During these 10 years the world has changed, there has been significant demography change in India's population due globalization and improved medical facility and lifestyle. The fall of joint family system and rise in nuclear family system has brought new dimension to the care and welfare of Elderly. The population of aged people above 60 yrs as on 2009 is estimated at 90 million, i.e. around 8% of total population. According to UN the population of 60+ in 2050 will be around 20%.Life expectancy has increased 60% in last 60 years from 42yrs in 1950 to 69yrs in 2009.There is sharp increase in population of Young Old 60yrs to 69 yrs and Old old 80+. Due to this demand and needs of various age groups have changed. Now it is time for civil society and government to rethink their strategy to address the needs of Senior Citizens.

This survey was jointly conducted by Silver Innings Foundation and Society for Serving Seniors to assess the requirement and need of Senior Citizens from 19th March 2010 to 15th April 2010. It was hosted on the Survey Site at the link:

The questionnaire was online for about a month. Wide publicity was given to this survey in a large number of web groups, blogs, websites and by email to Senior Citizens associations, Federations etc.

Some brief points of Report:

Top 5 Needs of Senior Citizens:

1) There is a need for Fast Track Courts exclusively for Senior Citizens : 82.30%

2) Old Age Pension must reach all deserving persons : 81.86%

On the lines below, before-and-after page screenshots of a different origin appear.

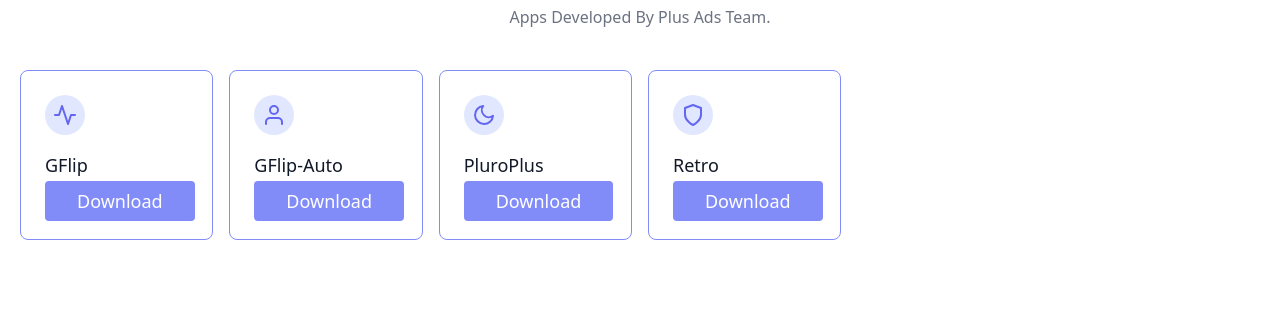
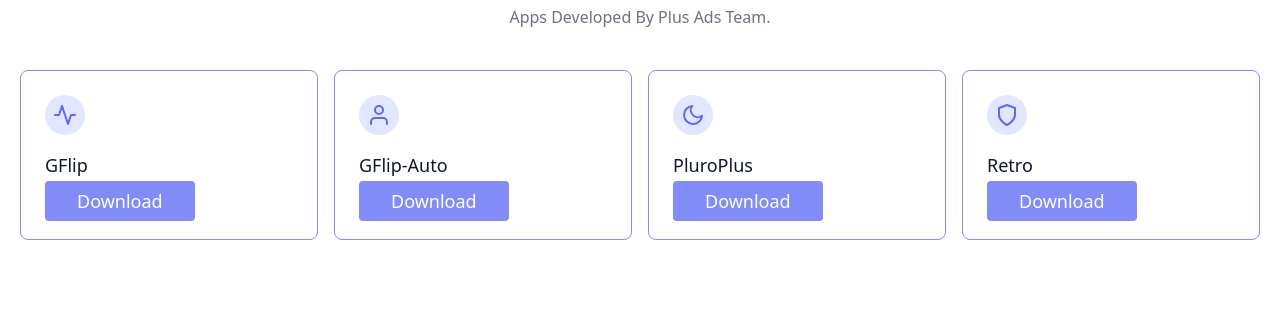
Before and after one commit to PlusAds/plusvpn, a plain HTML site: page index.html in a window 1280 px wide. Shown: the part 168-479 px from the top of the page. Drawn offline with nearby package versions, Linux system fonts and the light colour scheme.

Commit message:
Update index.html

```diff
--- a/index.html
+++ b/index.html
@@ -48,7 +48,7 @@
         <p class="lg:w-1/2 w-full leading-relaxed text-gray-500">Apps Developed By Plus Ads Team.</p>
       </div>
       <div class="flex flex-wrap flex-col md:flex-row -m-2">
-        <div class="xl:w-1/6 md:w-1/2 p-2">
+        <div class="xl:w-1/4 md:w-1/2 p-2">
           <div class="border border-indigo-400 p-6 rounded-lg">
             <div class="w-10 h-10 inline-flex items-center justify-center rounded-full bg-indigo-100 text-indigo-500 mb-4">
               <svg fill="none" stroke="currentColor" stroke-linecap="round" stroke-linejoin="round" stroke-width="2" class="w-6 h-6" viewBox="0 0 24 24">
@@ -61,7 +61,7 @@
           </div>
         </div>
 
-        <div class="xl:w-1/6 md:w-1/2 p-2">
+        <div class="xl:w-1/4 md:w-1/2 p-2">
           <div class="border border-indigo-400 p-6 rounded-lg">
             <div class="w-10 h-10 inline-flex items-center justify-center rounded-full bg-indigo-100 text-indigo-500 mb-4">
               <svg fill="none" stroke="currentColor" stroke-linecap="round" stroke-linejoin="round" stroke-width="2" class="w-6 h-6" viewBox="0 0 24 24">
@@ -75,7 +75,7 @@
           </div>
         </div>
 
-        <div class="xl:w-1/6 md:w-1/2 p-2">
+        <div class="xl:w-1/4 md:w-1/2 p-2">
           <div class="border border-indigo-400 p-6 rounded-lg">
             <div class="w-10 h-10 inline-flex items-center justify-center rounded-full bg-indigo-100 text-indigo-500 mb-4">
               <svg fill="none" stroke="currentColor" stroke-linecap="round" stroke-linejoin="round" stroke-width="2" class="w-6 h-6" viewBox="0 0 24 24">
@@ -87,7 +87,7 @@
 
           </div>
         </div>
-        <div class="xl:w-1/6 md:w-1/2 p-2">
+        <div class="xl:w-1/4 md:w-1/2 p-2">
           <div class="border border-indigo-400 p-6 rounded-lg">
             <div class="w-10 h-10 inline-flex items-center justify-center rounded-full bg-indigo-100 text-indigo-500 mb-4">
               <svg fill="none" stroke="currentColor" stroke-linecap="round" stroke-linejoin="round" stroke-width="2" class="w-6 h-6" viewBox="0 0 24 24">
```
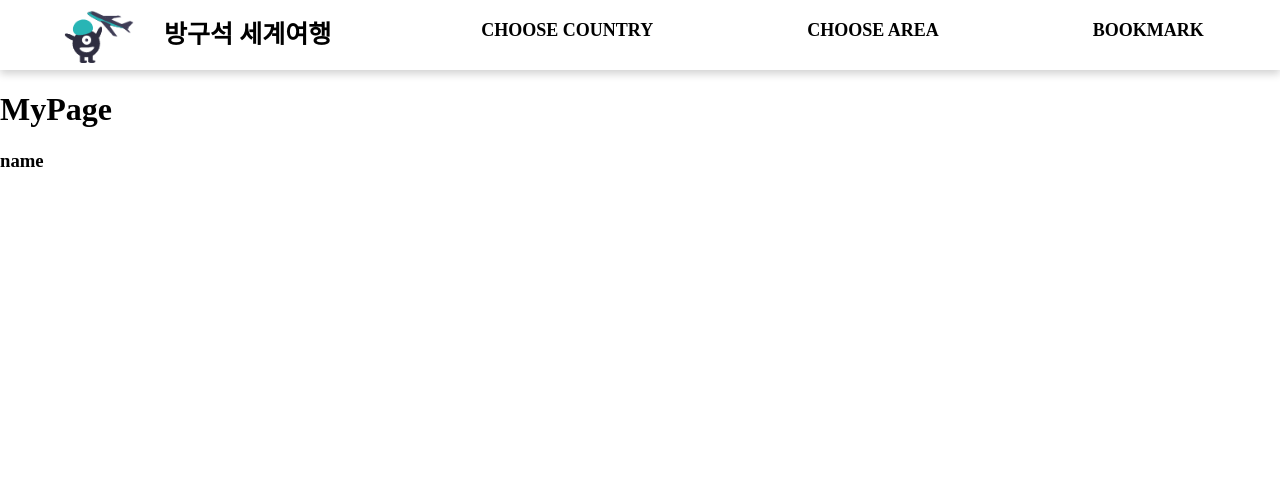
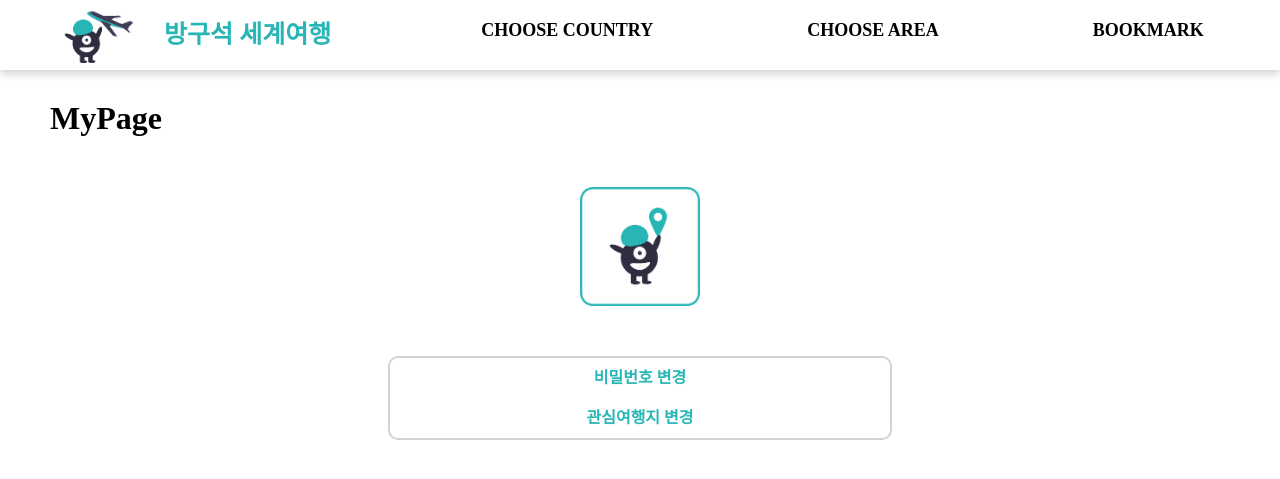
Before and after one commit to Trovider/online_travel, a Django app: page /online_travel/mypage/ in a window 1280 px wide. Shown: the top 479 px of the page. Run offline with Django 3.2, Linux system fonts and the light colour scheme; parts of the project's set-up code (start-up, migrations or seed data) failed here and were passed over.

Commit message:
앱생성

```diff
--- a/config/settings.py
+++ b/config/settings.py
@@ -15,6 +15,7 @@
 # Build paths inside the project like this: BASE_DIR / 'subdir'.
 from django.conf.global_settings import STATICFILES_DIRS
 from django.urls import reverse_lazy
+
 
 
 BASE_DIR = Path(__file__).resolve().parent.parent
--- a/online_travel/urls.py
+++ b/online_travel/urls.py
@@ -1,5 +1,5 @@
+from django.conf.urls import url
 from django.urls import path, include
-
 import parser
 from . import views
 
@@ -12,4 +12,6 @@
     path('<country>/', views.select_area),
     path('<country>/<area>/', views.recommend),
     path('<country>/<area>/<spot>/', views.recommend_detail),
+    path('password/', views.password_edit_view, name='password_edit'),
+
 ]
--- a/online_travel/views.py
+++ b/online_travel/views.py
@@ -1,5 +1,12 @@
+from django.contrib.auth.decorators import login_required
 from django.shortcuts import render, redirect, get_list_or_404
 from .models import Spot, Video
+from django.contrib import messages
+from django.contrib.auth import update_session_auth_hash
+from django.contrib.auth.forms import PasswordChangeForm
+from django.shortcuts import render, redirect
+from .forms import CustomPasswordChangeForm
+from django.contrib.auth import update_session_auth_hash
 from .data import parse_blog
 
 
@@ -32,3 +39,8 @@
 
 def mypage(request):
     return render(request, 'online_travel/mypage.html')
+
+
+def password_edit_view(request):
+
+    return render(request, 'online_travel/profile_password.html')
--- /dev/null
+++ b/static/mypage.css
@@ -0,0 +1,43 @@
+a{
+    color: #28B5B5;
+}
+h1{
+    margin:30px 50px;
+}
+
+.box_name{
+    margin-left: 30px;
+}
+.user_img{
+   display: block;
+    margin: 50px auto 0px;
+    width: 120px;
+}
+.user_name{
+    text-align: center;
+    font-size: 25px;
+    margin: 10px 0px 10px 0px;
+    font-weight: bold;
+}
+.user_box{
+    margin: 50px auto 0px auto;
+    display: block;
+    text-align: center;
+    border: lightgray 2px solid;
+    width: 500px;
+    border-radius: 10px;
+}
+.list{
+    font-weight: bold;
+    color: #28B5B5;
+    display: block;
+    margin: auto;
+    width: 450px;
+    height: 40px;
+    line-height: 40px;
+    border-bottom: lightgrey 2px solid;
+}
+.list:last-child {
+    border:none;
+
+}
--- a/templates/online_travel/mypage.html
+++ b/templates/online_travel/mypage.html
@@ -1,15 +1,28 @@
 {% extends "base.html" %}
 {% block content %}
+    {% load static %}
+    <!DOCTYPE html>
+    <html lang="en">
+    <head>
+        <meta charset="UTF-8">
+        <title>Title</title>
+        <link rel="stylesheet" type="text/css" href="{% static 'mypage.css' %}">
+    </head>
+    <body>
     <div>
         <h1>MyPage</h1>
-        <h3>name</h3>
-        <ul class="navbar-nav">
-            <li class="nav-item ">
-                {% if user.is_authenticated %}
-                    <a class="nav-link" href="{% url 'common:logout' %}">로그아웃</a>
-                {% endif %}
-            </li>
-        </ul>
+        <img class="user_img" src="{% static 'img/user_img.png' %}" alt="">
+        <div class="user_name">{{ user.username }}</div>
+        <div class="user_box">
+
+        <a href="{% url 'online_travel:password_edit'%}"><div class="list">비밀번호 변경</div></a>
+        <div class="list">관심여행지 변경</div>
+        {% if user.is_authenticated %}
+            <div class="list"><a class="nav-link" href="{% url 'common:logout' %}">로그아웃</a></div>
+        {% endif %}
+        </div>
     </div>
+    </body>
+    </html>
 
 {% endblock %}
--- /dev/null
+++ b/templates/online_travel/profile_password.html
@@ -0,0 +1 @@
+<div>이수경</div>
```
Also changed, not shown: online_travel/forms.py (added, +20 -0 lines), templates/online_travel/account_change.html (added, +25 -0 lines), db.sqlite3, static/img/user_img.png (added), static/style.css (line endings or trailing spaces).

3) Separate Medicare policy must be available for older persons : 80.53%

4) Senior Citizen must be defined as one who is 60 plus : 79.20 %

5) A National Level Elder Helpline (Four digit Code) must be set up : 77.88%

Top 5 issues of Senior Citizens:

1) Health & Medical Care

2) Accommodation & Shelter

3) Food & Nutrition

4) Psychological Needs

5) Insurance

Some important Demands:

1. Affordable health insurance for senior citizens

2. Alzheimer’s must be included in the mentally ill disabled group in the census

3. Social Security Scheme for the Elders

4. A separate ministry for elderly persons

5. Life Long learning opportunity

6. Palliative care should be supported

7. Training of care givers

8. Inflation indexed interest for all savings instruments

9. The 80 Plus should be treated as a separate category for special assistance.

10. Separate plans for young old , old old and very old

11. Include comprehensive policy for Dementia in NPOP

12. Rural Elders should get special attention

13. Nodal agency to take care of the problems of senior citizens

14. R & D to be encouraged for different issues of Elderly

Read in Detail - National Online Survey for Review of NPOP’ :

Forget yourself for others, and others will never forget you.